In the last few years, flat design made a comeback, but it seems to be making its way back out, replaced with three-dimension designs and experiential graphics. One of the innovations in visuals includes a more immersive experience for consumers. Imagine wrapping every element of a shopping mall in visual property, including the water fountains, or adding signage to the floors and ceiling.
4. Mobile becomes more vital.
Mobile responsiveness has been a buzzword for a while now. Each year, more people access the Internet via mobile devices. Plus, studies show that smartphone ownership jumped from 35 percent in 2011 to 77 percent in 2018.
As a graphic designer, I access my work on the run more than ever before, whether I’m using my phone to respond to a client’s question or jumping on team boards to see what we’ve completed so far on a particular project.
When I look back on the perhaps dozen times a week I used my phone five years ago compared to the dozen times a day I use it now, I expect mobile access to become even more important, both in the tools I use as a designer and for the design itself to be mobile responsive.
5. Artificial intelligence shapes the future of design.
As technology advances, we have more tools at our fingertips than ever before. Taking the time to analyze data shows me how well-received any particular design element is. With cold, hard facts, it’s easier to tweak a design, so it has the most impact possible for the brand.
Expect to see designers spending less time on creative endeavors and more time figuring out which features work to increase traffic and convert site visitors into customers. The nature of design work has slowly been changing for the past 10 years, and this trend is likely to continue into the 2020s.
The world of design is ever-changing. Even in the short time I’ve been a graphic designer, the market has shifted toward a mobile focus and innovative trends every year. The best way to stay on top of trends is by studying the work of designers you admire. It will be interesting to see where the future takes graphic design.
6. Infographics will assume an Orwellian role
Infographics are sleek, and a great way to communicate your message in the form of content, and has become a lasting weapon in any designer’s arsenal.

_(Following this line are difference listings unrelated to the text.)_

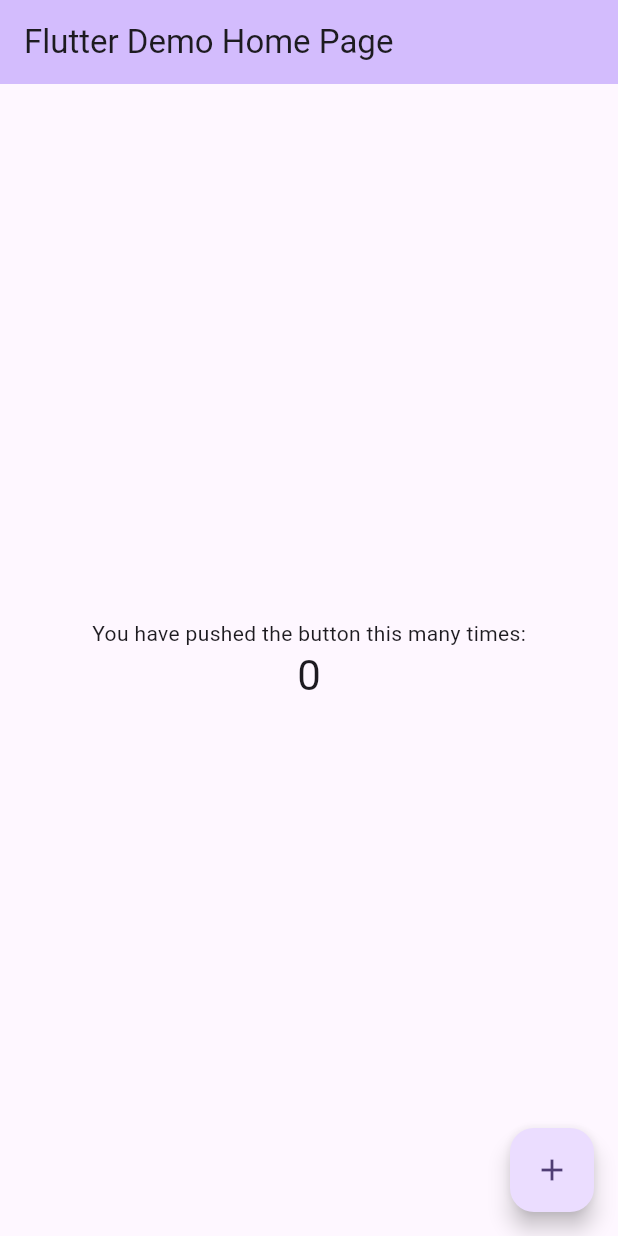
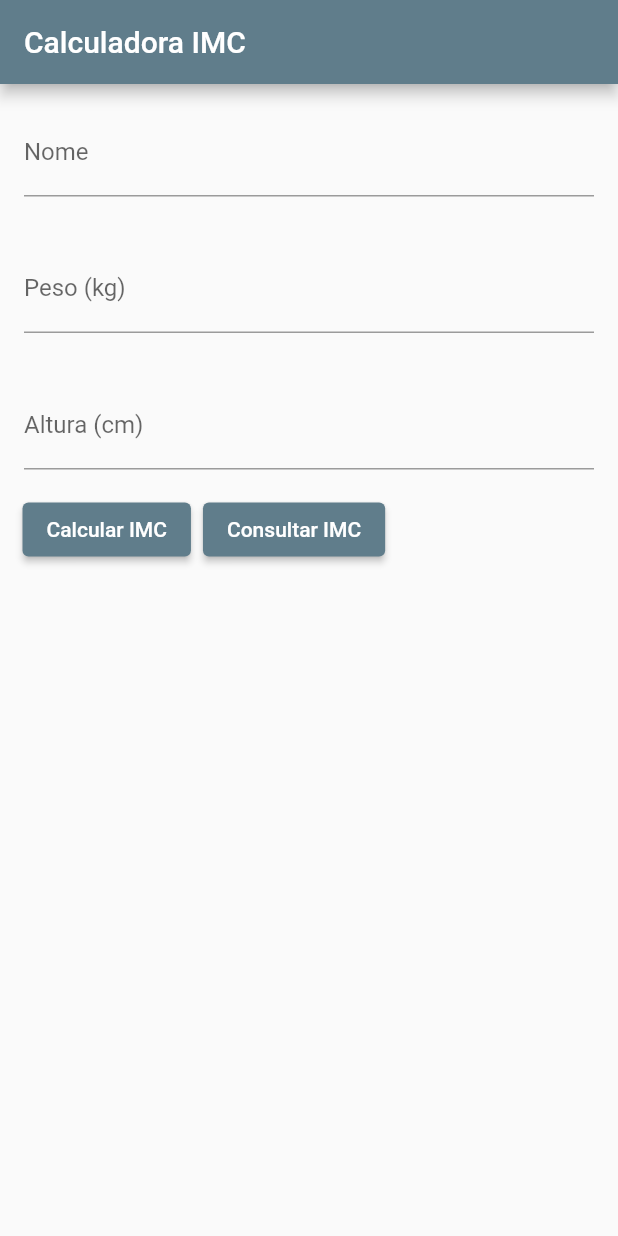
Before and after one commit to KaynanLuz/calculadoraImc3.0, a Flutter app: the screen it shows after launch, on a phone screen of 412 x 824 dp. Run offline on Flutter 3.47's test engine with Material 2 defaults, Android fonts, the phone set to English and light mode, and no system bars; our stand-ins replace shared_preferences, sqflite; accounts and stored records are empty.

Commit message:
Adição de Banco de dados na aplicação

```diff
--- a/lib/main.dart
+++ b/lib/main.dart
@@ -1,125 +1,208 @@
+import 'dart:convert';
+
 import 'package:flutter/material.dart';
+import 'package:myappcalculadoraimc/scremlistimc.dart';
+import 'package:shared_preferences/shared_preferences.dart';
 
 void main() {
-  runApp(const MyApp());
+  runApp(MyApp());
 }
 
 class MyApp extends StatelessWidget {
-  const MyApp({super.key});
-
-  // This widget is the root of your application.
   @override
   Widget build(BuildContext context) {
     return MaterialApp(
-      title: 'Flutter Demo',
+      debugShowCheckedModeBanner: false,
+      title: 'IMC Calculator',
       theme: ThemeData(
-        // This is the theme of your application.
-        //
-        // TRY THIS: Try running your application with "flutter run". You'll see
-        // the application has a blue toolbar. Then, without quitting the app,
-        // try changing the seedColor in the colorScheme below to Colors.green
-        // and then invoke "hot reload" (save your changes or press the "hot
-        // reload" button in a Flutter-supported IDE, or press "r" if you used
-        // the command line to start the app).
-        //
-        // Notice that the counter didn't reset back to zero; the application
-        // state is not lost during the reload. To reset the state, use hot
-        // restart instead.
-        //
-        // This works for code too, not just values: Most code changes can be
-        // tested with just a hot reload.
-        colorScheme: ColorScheme.fromSeed(seedColor: Colors.deepPurple),
-        useMaterial3: true,
+        primarySwatch: Colors.blueGrey,
       ),
-      home: const MyHomePage(title: 'Flutter Demo Home Page'),
+      home: IMCCalculator(),
     );
   }
 }
 
-class MyHomePage extends StatefulWidget {
-  const MyHomePage({super.key, required this.title});
-
-  // This widget is the home page of your application. It is stateful, meaning
-  // that it has a State object (defined below) that contains fields that affect
-  // how it looks.
-
-  // This class is the configuration for the state. It holds the values (in this
-  // case the title) provided by the parent (in this case the App widget) and
-  // used by the build method of the State. Fields in a Widget subclass are
-  // always marked "final".
-
-  final String title;
-
+class IMCCalculator extends StatefulWidget {
   @override
-  State<MyHomePage> createState() => _MyHomePageState();
+  _IMCCalculatorState createState() => _IMCCalculatorState();
 }
 
-class _MyHomePageState extends State<MyHomePage> {
-  int _counter = 0;
+class _IMCCalculatorState extends State<IMCCalculator> {
+  final TextEditingController nameController = TextEditingController();
+  final TextEditingController weightController = TextEditingController();
+  final TextEditingController heightController = TextEditingController();
+  List<IMCResult> results = [];
 
-  void _incrementCounter() {
+  double calcImc(double weight, double height) {
+    var alt = ((height * height) / 10000);
+    var res = weight / alt;
+    return double.parse(res.toStringAsFixed(2));
+  }
+
+  String statusImc(double imc) {
+    if (imc < 16) {
+      return "Magreza grave";
+    } else if (imc >= 16 && imc < 17) {
+      return "Magreza moderada";
+    } else if (imc >= 17 && imc < 18) {
+      return "Magreza leve";
+    } else if (imc >= 18.5 && imc < 25) {
+      return "Saudável";
+    } else if (imc >= 25 && imc < 30) {
+      return "Sobrepeso";
+    } else if (imc >= 30 && imc < 35) {
+      return "Obesidade Grau I";
+    } else if (imc >= 35 && imc < 40) {
+      return "Obesidade Grau II (Severa)";
+    } else {
+      return "Obesidade Grau III (Mórbida)";
+    }
+  }
+
+  Future<void> calculateIMC() async {
+    String name = nameController.text;
+    double weight = double.tryParse(weightController.text) ?? 0.0;
+    double height = double.tryParse(heightController.text) ?? 0.0;
+
+    if (name.isNotEmpty && weight > 0 && height > 0) {
+    double imc = calcImc(weight, height);
+    String classification = statusImc(imc);
+
+    IMCResult result = IMCResult(name, weight, height, imc, classification);
+
+    SharedPreferences prefs = await SharedPreferences.getInstance();
+    List<String> imcResultsData = prefs.getStringList('imcResults') ?? [];
+    imcResultsData.add(json.encode(result.toMap()));
+    prefs.setStringList('imcResults', imcResultsData);
+
     setState(() {
-      // This call to setState tells the Flutter framework that something has
-      // changed in this State, which causes it to rerun the build method below
-      // so that the display can reflect the updated values. If we changed
-      // _counter without calling setState(), then the build method would not be
-      // called again, and so nothing would appear to happen.
-      _counter++;
+      results.add(result);
+      nameController.clear();
+      weightController.clear();
+      heightController.clear();
     });
+
+    Navigator.push(
+      context,
+      MaterialPageRoute(builder: (context) => IMCListScreen()),
+    );
+  }
   }
 
   @override
-  Widget build(BuildContext context) {
-    // This method is rerun every time setState is called, for instance as done
-    // by the _incrementCounter method above.
-    //
-    // The Flutter framework has been optimized to make rerunning build methods
-    // fast, so that you can just rebuild anything that needs updating rather
-    // than having to individually change instances of widgets.
-    return Scaffold(
-      appBar: AppBar(
-        // TRY THIS: Try changing the color here to a specific color (to
-        // Colors.amber, perhaps?) and trigger a hot reload to see the AppBar
-        // change color while the other colors stay the same.
-        backgroundColor: Theme.of(context).colorScheme.inversePrimary,
-        // Here we take the value from the MyHomePage object that was created by
-        // the App.build method, and use it to set our appbar title.
-        title: Text(widget.title),
-      ),
-      body: Center(
-        // Center is a layout widget. It takes a single child and positions it
-        // in the middle of the parent.
-        child: Column(
-          // Column is also a layout widget. It takes a list of children and
-          // arranges them vertically. By default, it sizes itself to fit its
-          // children horizontally, and tries to be as tall as its parent.
-          //
-          // Column has various properties to control how it sizes itself and
-          // how it positions its children. Here we use mainAxisAlignment to
-          // center the children vertically; the main axis here is the vertical
-          // axis because Columns are vertical (the cross axis would be
-          // horizontal).
-          //
-          // TRY THIS: Invoke "debug painting" (choose the "Toggle Debug Paint"
-          // action in the IDE, or press "p" in the console), to see the
-          // wireframe for each widget.
-          mainAxisAlignment: MainAxisAlignment.center,
+Widget build(BuildContext context) {
+  return Scaffold(
+    appBar: AppBar(
+      title: Text('Calculadora IMC'),
+    ),
+    body: Column(
+      children: <Widget>[
+        Padding(
+          padding: const EdgeInsets.all(16.0),
+          child: TextField(
+            controller: nameController,
+            keyboardType: TextInputType.text,
+            decoration: InputDecoration(labelText: 'Nome'),
+          ),
+        ),
+        Padding(
+          padding: const EdgeInsets.all(16.0),
+          child: TextField(
+            controller: weightController,
+            keyboardType: TextInputType.number,
+            decoration: InputDecoration(labelText: 'Peso (kg)'),
+          ),
+        ),
+        Padding(
+          padding: const EdgeInsets.all(16.0),
+          child: TextField(
+            controller: heightController,
+            keyboardType: TextInputType.number,
+            decoration: InputDecoration(labelText: 'Altura (cm)'),
+          ),
+        ),
+        Row(
           children: <Widget>[
-            const Text(
-              'You have pushed the button this many times:',
+            Padding(
+              padding: const EdgeInsets.only(left: 15.0, right: 8.0), // Adiciona espaço apenas no lado direito do primeiro botão
+              child: ElevatedButton(
+                onPressed: calculateIMC,
+                child: Text('Calcular IMC'),
+              ),
             ),
-            Text(
-              '$_counter',
-              style: Theme.of(context).textTheme.headlineMedium,
+            ElevatedButton(
+              onPressed: () {
+                Navigator.push(
+                  context,
+                  MaterialPageRoute(builder: (context) => IMCListScreen()),
+                );
+              },
+              child: Text('Consultar IMC'),
             ),
           ],
         ),
+      ],
+    ),
+  );
+}
+
+
+}
+
+class IMCResultScreen extends StatelessWidget {
+  final List<IMCResult> results;
+
+  IMCResultScreen(this.results);
+
+  @override
+  Widget build(BuildContext context) {
+    return Scaffold(
+      appBar: AppBar(
+        title: Text('Resultados do IMC'),
       ),
-      floatingActionButton: FloatingActionButton(
-        onPressed: _incrementCounter,
-        tooltip: 'Increment',
-        child: const Icon(Icons.add),
-      ), // This trailing comma makes auto-formatting nicer for build methods.
+      body: ListView.builder(
+        itemCount: results.length,
+        itemBuilder: (context, index) {
+          double imc = results[index].imc;
+          String formattedIMC = imc.toStringAsFixed(2);
+
+          return ListTile(
+            title: Text('Nome: ${results[index].name}'),
+            subtitle: Text(
+                'Peso: ${results[index].weight} kg, Altura: ${results[index].height} cm\nIMC: $formattedIMC\nClassificação: ${results[index].classification}'),
+          );
+        },
+      ),
     );
   }
 }
+
+class IMCResult {
+  final String name;
+  final double weight;
+  final double height;
+  final double imc;
+  final String classification;
+
+  IMCResult(this.name, this.weight, this.height, this.imc, this.classification);
+
+  Map<String, dynamic> toMap() {
+    return {
+      'name': name,
+      'weight': weight,
+      'height': height,
+      'imc': imc,
+      'classification': classification,
+    };
+  }
+
+  factory IMCResult.fromMap(Map<String, dynamic> map) {
+    return IMCResult(
+      map['name'],
+      map['weight'],
+      map['height'],
+      map['imc'],
+      map['classification'],
+    );
+  }
+}
--- a/pubspec.yaml
+++ b/pubspec.yaml
@@ -1,4 +1,4 @@
-name: calculadora_imc_dados
+name: myappcalculadoraimc
 description: A new Flutter project.
 # The following line prevents the package from being accidentally published to
 # pub.dev using `flutter pub publish`. This is preferred for private packages.
@@ -30,6 +30,9 @@ environment:
 dependencies:
   flutter:
     sdk: flutter
+  intl: ^0.17.0
+  sqflite: ^2.0.0
+  shared_preferences: ^2.0.6
 
 
   # The following adds the Cupertino Icons font to your application.
```
Also changed, not shown: lib/DatabaseHelper.dart (added, +51 -0 lines), lib/scremlistimc.dart (added, +53 -0 lines), 2 other files.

Large businesses and research agencies aren’t the only entities to use infographics, but we now see designers using the medium to display their skills, portfolio, or resume in the market.